If anyone wants to get a concrete real world example of how absurd the "the government will bring health care costs down" argument is, go no further than higher education. According to the Digest of Education Statistics 2008 the cost of a four year school has gone up more than 330% in 20 years. That type of price increase makes health care cost increases with a ballooning aging population and longer life expectancies look sane and modest in comparison. What caused such a huge increase? 

The government has steadily pumped more and more money into higher education with predictable results. As more "easy" money is poured into the system, the prices have gone up to what the market will bear.  Think of education like the housing market was a few years ago.  As more "easy money" was poured into the housing market the cost of homes increased drastically.  

Today the government either guarantees or issues 80% of all student loans according to the Wall Street Journal. It didn't start out that way, but who would oppose helping poor students get an education? Now that the government is so immersed in the market it's time to get rid of the competition in the 100 billion dollar a year industry.  First the Obama administration wants to eliminate private loans that are guaranteed by the government -- which make up 50 percent of all student loans.  It also wants to add new restrictions to the 20 percent of totally private student loans that don't cost the taxpayer a dime. In addition to those changes, the Obama administration announced earlier this year that they were starting another entitlement for higher education loans which will compete directly with banks.  

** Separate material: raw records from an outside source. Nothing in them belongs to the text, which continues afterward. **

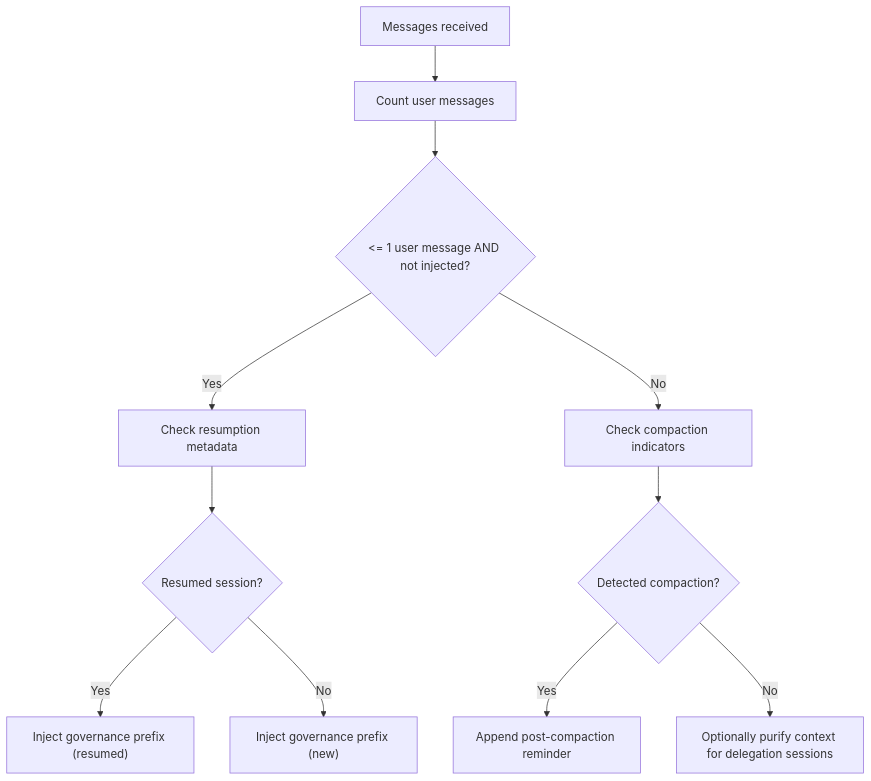
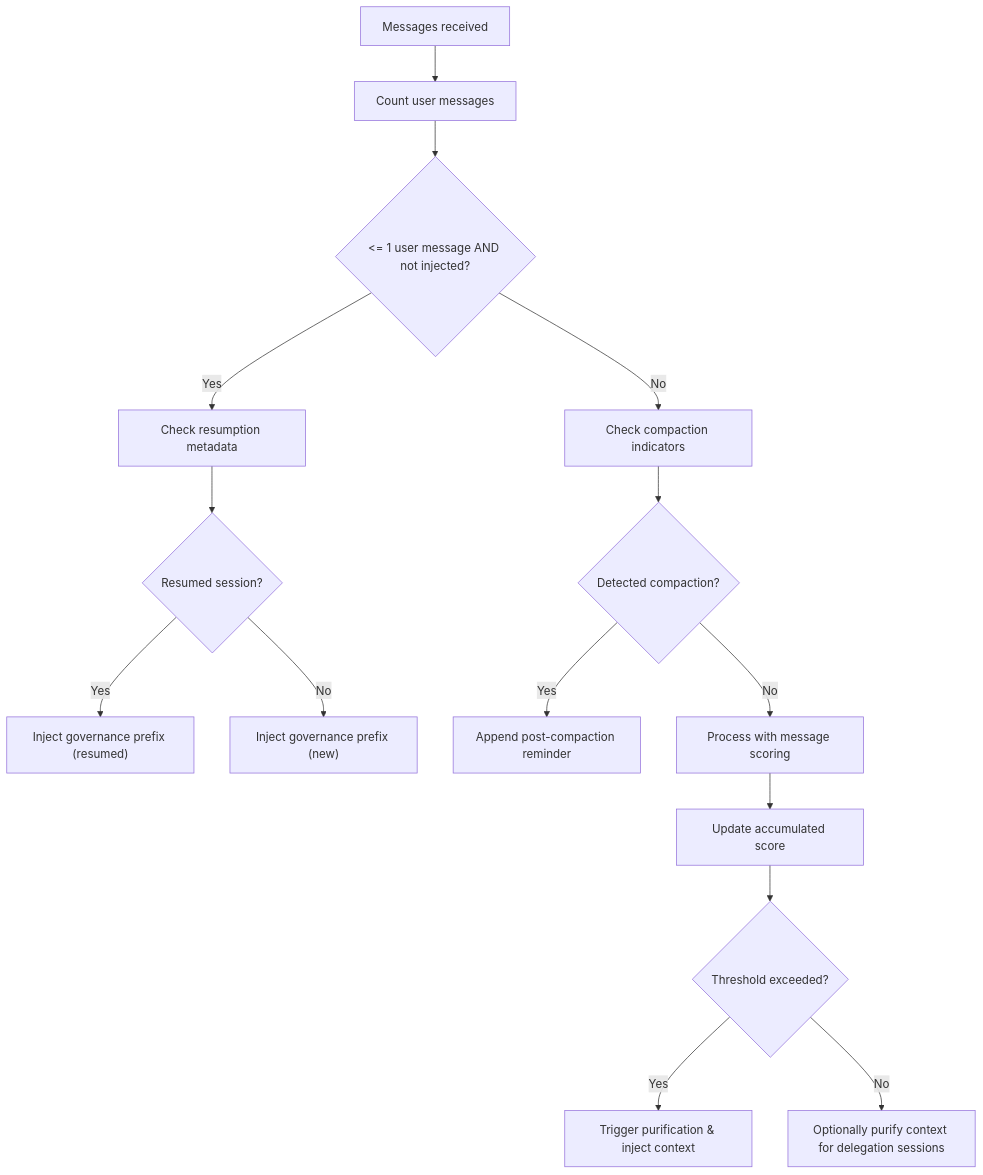
Before and after one commit to shynlee04/idumb-plugin: the seventh of 11 diagrams in .qoder/repowiki/en/content/API Reference/Plugin API/Message Transform Hooks.md, drawn with Mermaid. The commit also changed other lines of this file and 19 other files, not shown here.

````diff
--- a/.qoder/repowiki/en/content/API Reference/Plugin API/Message Transform Hooks.md
+++ b/.qoder/repowiki/en/content/API Reference/Plugin API/Message Transform Hooks.md
@@ -264,13 +398,17 @@
 ```mermaid
 flowchart TD
 A["Messages received"] --> B["Count user messages"]
 B --> C{"<= 1 user message AND not injected?"}
 C --> |Yes| D["Check resumption metadata"]
 D --> E{"Resumed session?"}
 E --> |Yes| F["Inject governance prefix (resumed)"]
 E --> |No| G["Inject governance prefix (new)"]
 C --> |No| H["Check compaction indicators"]
 H --> I{"Detected compaction?"}
 I --> |Yes| J["Append post-compaction reminder"]
-I --> |No| K["Optionally purify context for delegation sessions"]
+I --> |No| K["Process with message scoring"]
+K --> L["Update accumulated score"]
+L --> M{"Threshold exceeded?"}
+M --> |Yes| N["Trigger purification & inject context"]
+M --> |No| O["Optionally purify context for delegation sessions"]
 ```
````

I see a pattern emerging. The government interferes in a market place (Health Care, Housing, Student Loans) and when it all goes bad, they claim that the reason it doesn't work is that there isn't enough government. Thankfully many people aren't buying it. The question is will enough people stand and fight against single payer tyranny in all its forms? 
If anyone wants to get a concrete real world example of how absurd the "the government will bring health care costs down" argument is, go no further than higher education. According to the Digest of Education Statistics 2008 the cost of a four year school has gone up more than 330% in 20 years. That type of price increase makes health care cost increases with a ballooning aging population and longer life expectancies look sane and modest in comparison. What caused such a huge increase? 

The government has steadily pumped more and more money into higher education with predictable results. As more "easy" money is poured into the system, the prices have gone up to what the market will bear.  Think of education like the housing market was a few years ago.  As more "easy money" was poured into the housing market the cost of homes increased drastically.  

Today the government either guarantees or issues 80% of all student loans according to the Wall Street Journal. It didn't start out that way, but who would oppose helping poor students get an education? Now that the government is so immersed in the market it's time to get rid of the competition in the 100 billion dollar a year industry.  First the Obama administration wants to eliminate private loans that are guaranteed by the government -- which make up 50 percent of all student loans.  It also wants to add new restrictions to the 20 percent of totally private student loans that don't cost the taxpayer a dime. In addition to those changes, the Obama administration announced earlier this year that they were starting another entitlement for higher education loans which will compete directly with banks.  

I see a pattern emerging. The government interferes in a market place (Health Care, Housing, Student Loans) and when it all goes bad, they claim that the reason it doesn't work is that there isn't enough government. Thankfully many people aren't buying it. The question is will enough people stand and fight against single payer tyranny in all its forms?